But the vision for this new facility goes far beyond bricks and mortar and touring exhibitions.
"We want to be an international centre of design which has a mission," said Mr Long.
"That is to really help people's understanding of the relevance and opportunity there is in design and creativity across all aspects of human endeavour, whether through creative expression or contributing to business and economic development.
"For business and enterprise, design isn't something that just gets tacked on at the end, in marketing and graphics.
"It's about developing a creative approach all the way through the business process - Apple would be an example of one company that's been extraordinarily successful in this approach."
Mr Long can reel off a lengthy list of Scots currently leading their fields in design, including Ian and Moray Callum, Dumfries-born brothers who currently work as head of design for Jaguar and Ford respectively.
The V&A at Dundee will not only celebrate Scotland's design heritage, running from the 1500s right up to the present day, but seek to inspire and inform the careers of future designers.
It will do this from a building which is a landmark of design in itself.
A competition to draw up plans for the museum on the banks of the River Tay attracted entries from right across the globe, and judges eventually chose a design by leading Japanese architect Kengo Kuma.
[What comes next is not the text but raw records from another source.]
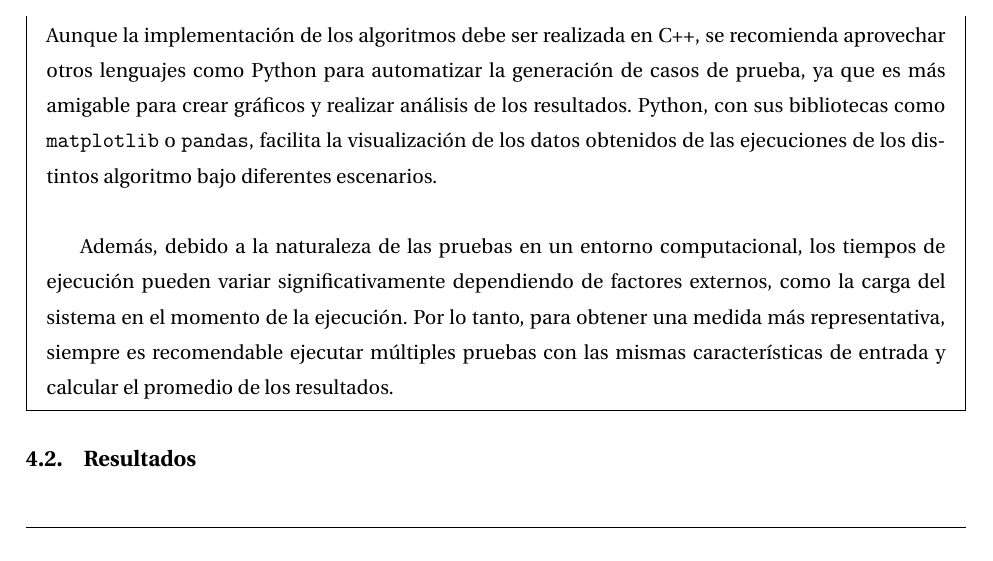
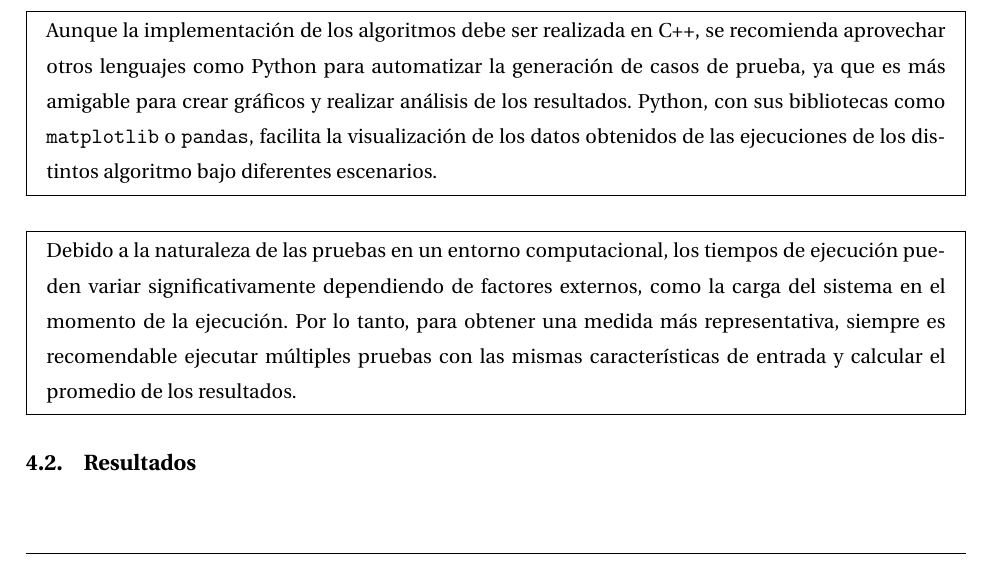
Before and after one commit to soto399/AlgoReportTemplate, a LaTeX problem sheet (tarea_main.tex, which reads sections/experiment_dataset.tex): part of page 7 of 12, cut so that both start at the same text. Compiled offline with pdfLaTeX.

Commit message:
Refactor experiment_dataset.tex to add explanatory text and recommendations for generating test cases and analyzing results

```diff
--- a/sections/experiment_dataset.tex
+++ b/sections/experiment_dataset.tex
@@ -5,6 +5,8 @@ Es importante generar varias muestras con características similares para una mi
 
 \begin{mdframed}
-    Aunque la implementación de los algoritmos debe ser realizada en C++, se recomienda aprovechar otros lenguajes como Python para automatizar la generación de casos de prueba, ya que es más amigable para crear gráficos y realizar análisis de los resultados. Python, con sus bibliotecas como \texttt{matplotlib} o \texttt{pandas}, facilita la visualización de los datos obtenidos de las ejecuciones de los distintos algoritmo bajo diferentes escenarios.\\
+    Aunque la implementación de los algoritmos debe ser realizada en C++, se recomienda aprovechar otros lenguajes como Python para automatizar la generación de casos de prueba, ya que es más amigable para crear gráficos y realizar análisis de los resultados. Python, con sus bibliotecas como \texttt{matplotlib} o \texttt{pandas}, facilita la visualización de los datos obtenidos de las ejecuciones de los distintos algoritmo bajo diferentes escenarios.
+\end{mdframed}
 
-    Además, debido a la naturaleza de las pruebas en un entorno computacional, los tiempos de ejecución pueden variar significativamente dependiendo de factores externos, como la carga del sistema en el momento de la ejecución. Por lo tanto, para obtener una medida más representativa, siempre es recomendable ejecutar múltiples pruebas con las mismas características de entrada y calcular el promedio de los resultados.
+\begin{mdframed}
+    Debido a la naturaleza de las pruebas en un entorno computacional, los tiempos de ejecución pueden variar significativamente dependiendo de factores externos, como la carga del sistema en el momento de la ejecución. Por lo tanto, para obtener una medida más representativa, siempre es recomendable ejecutar múltiples pruebas con las mismas características de entrada y calcular el promedio de los resultados.
 \end{mdframed}
```
Also changed, not shown: tarea_main.pdf, sections/experiment_dataset.tex (2 more changed lines), 1 other file.
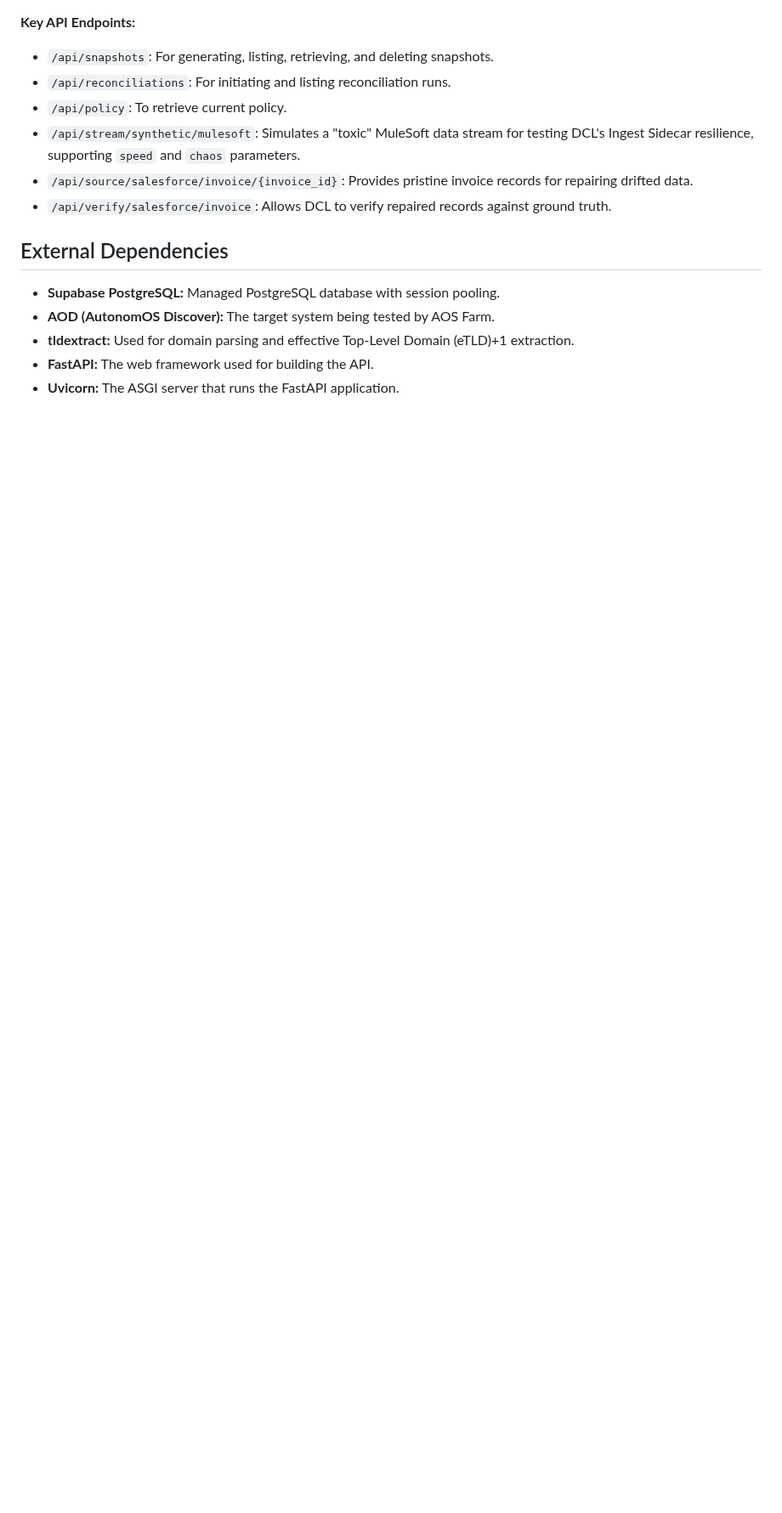
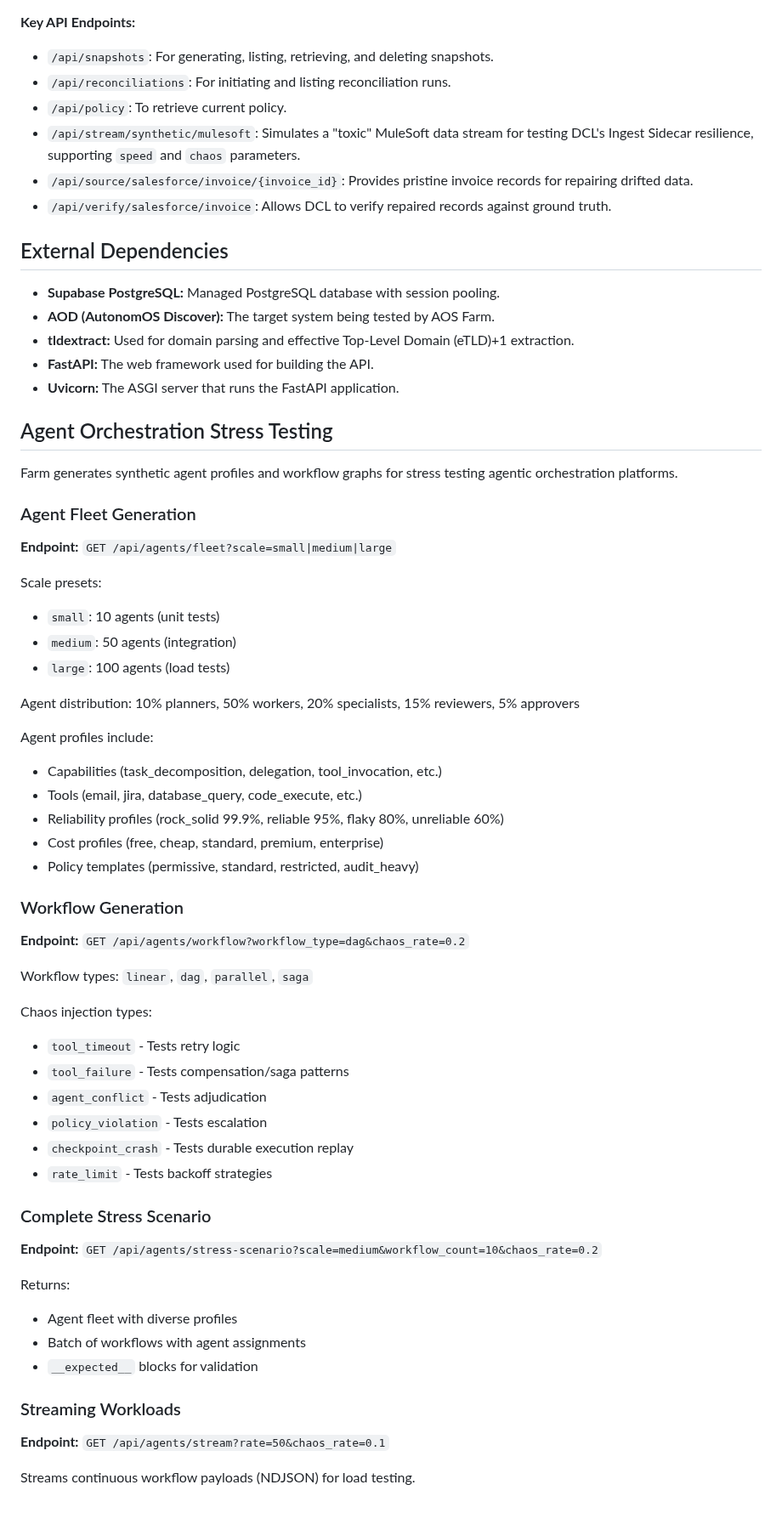
Before and after one commit to ilyacantor/Farmv2, a Markdown page: replit.md, the part around the change. Shown at 85% size. GitHub-like rendering; blank space fills up the shorter version.

Commit message:
Add stress testing capabilities for agent orchestration
Add comprehensive documentation for Agent Orchestration Stress Testing, including agent fleet generation, workflow creation with chaos injection, and streaming workload endpoints.

Replit-Commit-Author: Agent
Replit-Commit-Session-Id: 6bf5e1fe-bac1-4a7d-a016-0a5513c95650
Replit-Commit-Checkpoint-Type: full_checkpoint
Replit-Commit-Event-Id: 1a173dff-c66a-4fed-882f-d9d662050837
Replit-Commit-Screenshot-Url: https://storage.googleapis.com/screenshot-production-us-central1/63971109-a901-48bc-a71f-89583b2e11d4/6bf5e1fe-bac1-4a7d-a016-0a5513c95650/U2VjaHy

```diff
--- a/replit.md
+++ b/replit.md
@@ -69,3 +69,54 @@ AOS Farm is built with FastAPI and Uvicorn for the backend, Supabase PostgreSQL
 -   **tldextract:** Used for domain parsing and effective Top-Level Domain (eTLD)+1 extraction.
 -   **FastAPI:** The web framework used for building the API.
 -   **Uvicorn:** The ASGI server that runs the FastAPI application.
+
+## Agent Orchestration Stress Testing
+
+Farm generates synthetic agent profiles and workflow graphs for stress testing agentic orchestration platforms.
+
+### Agent Fleet Generation
+
+**Endpoint:** `GET /api/agents/fleet?scale=small|medium|large`
+
+Scale presets:
+- `small`: 10 agents (unit tests)
+- `medium`: 50 agents (integration)
+- `large`: 100 agents (load tests)
+
+Agent distribution: 10% planners, 50% workers, 20% specialists, 15% reviewers, 5% approvers
+
+Agent profiles include:
+- Capabilities (task_decomposition, delegation, tool_invocation, etc.)
+- Tools (email, jira, database_query, code_execute, etc.)
+- Reliability profiles (rock_solid 99.9%, reliable 95%, flaky 80%, unreliable 60%)
+- Cost profiles (free, cheap, standard, premium, enterprise)
+- Policy templates (permissive, standard, restricted, audit_heavy)
+
+### Workflow Generation
+
+**Endpoint:** `GET /api/agents/workflow?workflow_type=dag&chaos_rate=0.2`
+
+Workflow types: `linear`, `dag`, `parallel`, `saga`
+
+Chaos injection types:
+- `tool_timeout` - Tests retry logic
+- `tool_failure` - Tests compensation/saga patterns
+- `agent_conflict` - Tests adjudication
+- `policy_violation` - Tests escalation
+- `checkpoint_crash` - Tests durable execution replay
+- `rate_limit` - Tests backoff strategies
+
+### Complete Stress Scenario
+
+**Endpoint:** `GET /api/agents/stress-scenario?scale=medium&workflow_count=10&chaos_rate=0.2`
+
+Returns:
+- Agent fleet with diverse profiles
+- Batch of workflows with agent assignments
+- `__expected__` blocks for validation
+
+### Streaming Workloads
+
+**Endpoint:** `GET /api/agents/stream?rate=50&chaos_rate=0.1`
+
+Streams continuous workflow payloads (NDJSON) for load testing.
```
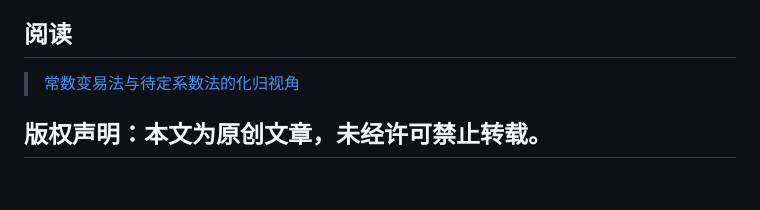
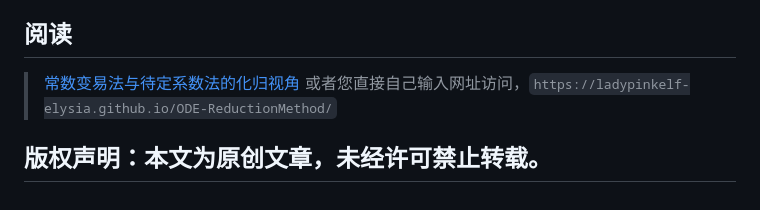
Before and after one commit to LadyPinkElf-Elysia/ODE-ReductionMethod, a Markdown page: README.md, the part around the change. Drawn GitHub-style.

Commit message:
修改一下访问

```diff
--- a/README.md
+++ b/README.md
@@ -88,6 +88,7 @@
 这篇文章希望能帮你从“记住方法”走向“理解方法”，从“机械操作”走向“主动构造”，最终让这两种重要的微分方程解法变得**自然、透明、可推理**。
 
 ## 阅读
-> [常数变易法与待定系数法的化归视角](./index.html)
+> [常数变易法与待定系数法的化归视角](https://ladypinkelf-elysia.github.io/ODE-ReductionMethod/)
+> 或者您直接自己输入网址访问，`https://ladypinkelf-elysia.github.io/ODE-ReductionMethod/`
 
 ## 版权声明：本文为原创文章，未经许可禁止转载。
```
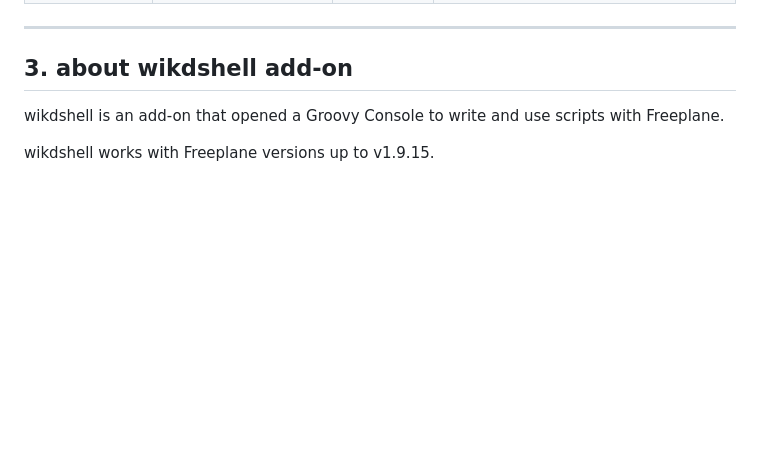
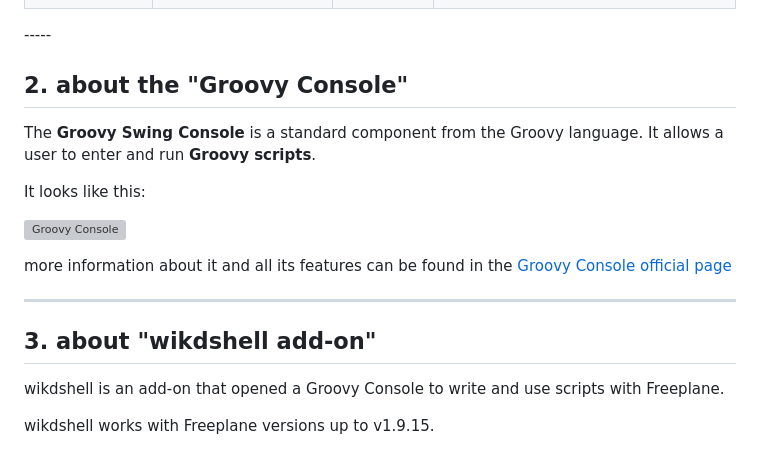
Before and after one commit to EdoFro/Freeplane_groovyConsole, a Markdown page: README.MD, the part around one of its changes. GitHub-like rendering; folded sections open; blank space fills up the shorter version; grey boxes are pictures that could not be loaded.

```diff
--- a/README.MD
+++ b/README.MD
@@ -72,6 +57,19 @@ You can configure some parameters of the add-on in Freeplane 's preferences.
 -----
 
-## 3. about wikdshell add-on
+## 2. about the "Groovy Console"
+
+The **Groovy Swing Console** is a standard component from the Groovy language.
+It allows a user to enter and run **Groovy scripts**.
+
+It looks like this:
+
+![Groovy Console](https://docs.groovy-lang.org/latest/html/documentation/assets/img/GroovyConsole.png)
+
+more information about it and all its features can be found in the [Groovy Console official page](https://docs.groovy-lang.org/latest/html/documentation/groovy-console.html)
+
+-----
+
+## 3. about "wikdshell add-on"
 
 wikdshell is an add-on that opened a Groovy Console to write and use scripts with Freeplane.
 
```
Also changed, not shown: other parts of README.MD (+21 -36 lines), resources/reloadFile.png (added), resources/saveInNode.png (added), resources/saveInNodeAs.png (added), 1 other file.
The V&A will be his first major building in the UK, but his increasingly acclaimed firm already has offices in Paris and Tokyo and has won a host of awards.
Such expertise comes at a price - by the time it opens its doors in 2017, the V&A at Dundee will have cost £45m.
The funding for the project has been split into three chunks of £15m. The first third has already been committed by the Scottish government, back in 2012 when the project first won official support.
The next third is made up of contributions from other public sources, such as the Heritage Lottery Fund, who contributed £8m towards the capital budget as well as cash for revenue costs, and the latest award from Creative Scotland.
And Mr Long is hopeful that funding will soon be confirmed from the European Regional Development Fund to complete this part of the funding.
The final third is to be raised from private donations, and local and national donors have already come forward with £6.7m.
"We're on track and on target - we just have £8.3m to find over the development part of the project," Mr Long said.
"It's a large target to find from private sources for a cultural development, but it's been heartening to see the interest locally and increasingly nationally for the project - even before being out on site, we're getting there."
The V&A's new home in Dundee is right at the heart of the central waterfront, in a spot formerly occupied by the Olympia swimming pool, demolished earlier this year.
The museum will form the centrepiece of a £1bn transformation of the waterfront, which is projected to bring millions of pounds of investment, hundreds of thousands of tourists and thousands of jobs to the city.
"The waterfront ambition is a fantastic project in this country," said Mr Long.
"It's going to be a fantastic asset for the city and for the region and for the country, and it's great that the V&A is at the forefront of all of that.
"Let's not understate this, this is a lot of money coming from national agencies being given to a project born here in Dundee.
"That's a fantastic sign of confidence in the project and in the city - we should all be proud of that, and I know I am."